A negative test result means that no HIV antibodies were found in your body. It can take a few weeks up to 3 months for antibodies to HIV to be detectable in a person's body. So, if your possible exposure was less than 3 months ago, your body might not have had time to produce antibodies and you will need to have another test later. But if there was no possible exposure in the last 3 months, you can feel certain you do not have HIV antibodies in your body.
There is a period of time between the time of infection and the time that an HIV test can detect the antibodies of an HIV infection, called the "window period." People who are in this window period may receive a negative test result, but are in fact positive and can transmit the infection to other people. This is why it is important to get tested again if you have engaged in any risky behaviors. A negative test does not mean that you are immune to HIV or that you may not get it in the future.
A negative test only tells you about your status, not your partner's status. Every exposure to HIV does not result in becoming infected. Testing should not be used as a way to protect you from HIV.
My test was indeterminate or inconclusive, what does that mean? What about an invalid test?
Only a Western Blot test can yield indeterminate or inconclusive results. This test is performed on a whole blood specimen at a lab. It means that, of all the sign of HIV that are possible to recognize, only a few were recognized on the test. Therefore, a confirmed positive or negative result could not be determined by the test.
An invalid test is only a possibility with a rapid HIV test. Invalid means that the test was unable to be interpreted, either related to an operator error, problem with specimen collected, or manufacturer error.
What is the difference between anonymous and confidential testing?
The words "confidential" and "anonymous" are often confused.
Confidential HIV Testing means the testing center records the person's name along with the results of his/her test. The only people with access to your test results are medical personnel and the state health department.
Anonymous HIV Testing means that no name is ever given to the testing center and only the person who is having the test is aware of the results. But if you don't return for your results, the testing center will have no way to contact you.
Everyone being tested for HIV should have a choice of testing confidentially or anonymously. Louisiana offers anonymous testing and mandates doctors to report HIV positive test results.
How can I become a volunteer peer educator?

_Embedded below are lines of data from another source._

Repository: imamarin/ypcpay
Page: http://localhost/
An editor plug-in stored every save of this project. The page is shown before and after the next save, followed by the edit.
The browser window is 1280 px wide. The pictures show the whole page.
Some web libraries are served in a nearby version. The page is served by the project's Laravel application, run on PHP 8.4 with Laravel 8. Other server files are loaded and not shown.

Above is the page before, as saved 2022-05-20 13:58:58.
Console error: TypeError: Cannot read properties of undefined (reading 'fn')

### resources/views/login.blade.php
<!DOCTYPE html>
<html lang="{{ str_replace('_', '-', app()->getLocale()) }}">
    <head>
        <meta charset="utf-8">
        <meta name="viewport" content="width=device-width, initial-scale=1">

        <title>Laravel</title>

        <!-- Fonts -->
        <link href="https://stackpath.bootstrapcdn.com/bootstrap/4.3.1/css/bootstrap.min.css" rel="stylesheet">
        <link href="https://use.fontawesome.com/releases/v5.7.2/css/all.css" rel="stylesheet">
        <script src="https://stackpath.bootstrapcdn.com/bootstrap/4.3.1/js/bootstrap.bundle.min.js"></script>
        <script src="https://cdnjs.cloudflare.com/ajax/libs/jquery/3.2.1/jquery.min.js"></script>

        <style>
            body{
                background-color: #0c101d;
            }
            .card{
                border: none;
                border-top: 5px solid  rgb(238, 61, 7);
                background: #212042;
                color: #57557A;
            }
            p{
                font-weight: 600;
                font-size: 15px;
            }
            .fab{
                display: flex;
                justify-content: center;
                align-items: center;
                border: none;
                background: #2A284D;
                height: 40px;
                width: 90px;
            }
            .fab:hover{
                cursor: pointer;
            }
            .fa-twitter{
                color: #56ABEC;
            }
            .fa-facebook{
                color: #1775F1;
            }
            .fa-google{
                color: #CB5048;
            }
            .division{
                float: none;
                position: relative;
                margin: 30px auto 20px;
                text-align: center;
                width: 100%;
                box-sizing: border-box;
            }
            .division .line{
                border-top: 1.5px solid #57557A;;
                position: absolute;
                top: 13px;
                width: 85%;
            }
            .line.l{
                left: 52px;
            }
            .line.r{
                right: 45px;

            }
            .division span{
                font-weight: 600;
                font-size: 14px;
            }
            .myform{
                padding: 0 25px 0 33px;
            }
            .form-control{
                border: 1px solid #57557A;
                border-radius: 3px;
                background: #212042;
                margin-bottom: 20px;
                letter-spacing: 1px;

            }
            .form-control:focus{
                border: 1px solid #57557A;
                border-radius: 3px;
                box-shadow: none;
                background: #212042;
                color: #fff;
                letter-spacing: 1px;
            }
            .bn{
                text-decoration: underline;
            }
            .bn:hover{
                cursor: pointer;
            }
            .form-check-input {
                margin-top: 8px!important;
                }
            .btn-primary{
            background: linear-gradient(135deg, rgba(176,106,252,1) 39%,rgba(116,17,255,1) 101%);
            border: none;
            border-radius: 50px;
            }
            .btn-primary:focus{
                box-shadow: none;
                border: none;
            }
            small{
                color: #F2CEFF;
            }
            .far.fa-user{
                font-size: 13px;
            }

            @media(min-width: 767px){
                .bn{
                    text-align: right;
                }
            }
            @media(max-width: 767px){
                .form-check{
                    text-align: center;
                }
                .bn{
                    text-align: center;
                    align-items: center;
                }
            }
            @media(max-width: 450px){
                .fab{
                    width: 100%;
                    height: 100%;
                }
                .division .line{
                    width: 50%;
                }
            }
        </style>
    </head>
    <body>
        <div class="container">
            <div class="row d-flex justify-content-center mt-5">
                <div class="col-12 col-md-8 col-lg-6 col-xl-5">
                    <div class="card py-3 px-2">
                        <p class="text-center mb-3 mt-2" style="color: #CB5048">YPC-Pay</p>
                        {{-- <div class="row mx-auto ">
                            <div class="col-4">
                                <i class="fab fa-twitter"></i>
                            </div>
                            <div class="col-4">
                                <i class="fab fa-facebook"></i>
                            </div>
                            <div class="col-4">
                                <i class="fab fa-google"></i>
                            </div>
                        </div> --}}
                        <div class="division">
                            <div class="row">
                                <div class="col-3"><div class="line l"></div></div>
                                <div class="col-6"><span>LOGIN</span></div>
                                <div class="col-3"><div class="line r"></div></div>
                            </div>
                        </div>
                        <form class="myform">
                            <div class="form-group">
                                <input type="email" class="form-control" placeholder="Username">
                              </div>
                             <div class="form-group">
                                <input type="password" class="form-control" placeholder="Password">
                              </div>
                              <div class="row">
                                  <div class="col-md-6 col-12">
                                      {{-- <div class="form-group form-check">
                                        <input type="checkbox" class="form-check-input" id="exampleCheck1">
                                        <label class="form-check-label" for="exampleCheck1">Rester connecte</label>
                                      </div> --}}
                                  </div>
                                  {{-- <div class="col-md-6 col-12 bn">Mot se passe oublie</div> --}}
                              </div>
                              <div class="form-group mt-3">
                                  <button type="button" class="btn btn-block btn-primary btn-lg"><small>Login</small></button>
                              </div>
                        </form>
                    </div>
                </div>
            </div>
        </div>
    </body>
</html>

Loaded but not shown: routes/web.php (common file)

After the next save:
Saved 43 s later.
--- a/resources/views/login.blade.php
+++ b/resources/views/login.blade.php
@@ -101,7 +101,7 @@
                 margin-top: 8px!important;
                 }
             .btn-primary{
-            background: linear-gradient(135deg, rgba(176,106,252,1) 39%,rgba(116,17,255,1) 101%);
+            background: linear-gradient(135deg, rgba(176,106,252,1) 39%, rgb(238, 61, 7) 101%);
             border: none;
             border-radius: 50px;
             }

To become a volunteer peer educator please send an email with your name, contact information, and a brief statement on why you are interested in SU-HAPP to Darnell Pledger, Program Coordinator at firstname.lastname@example.org or call (225) 771-3010.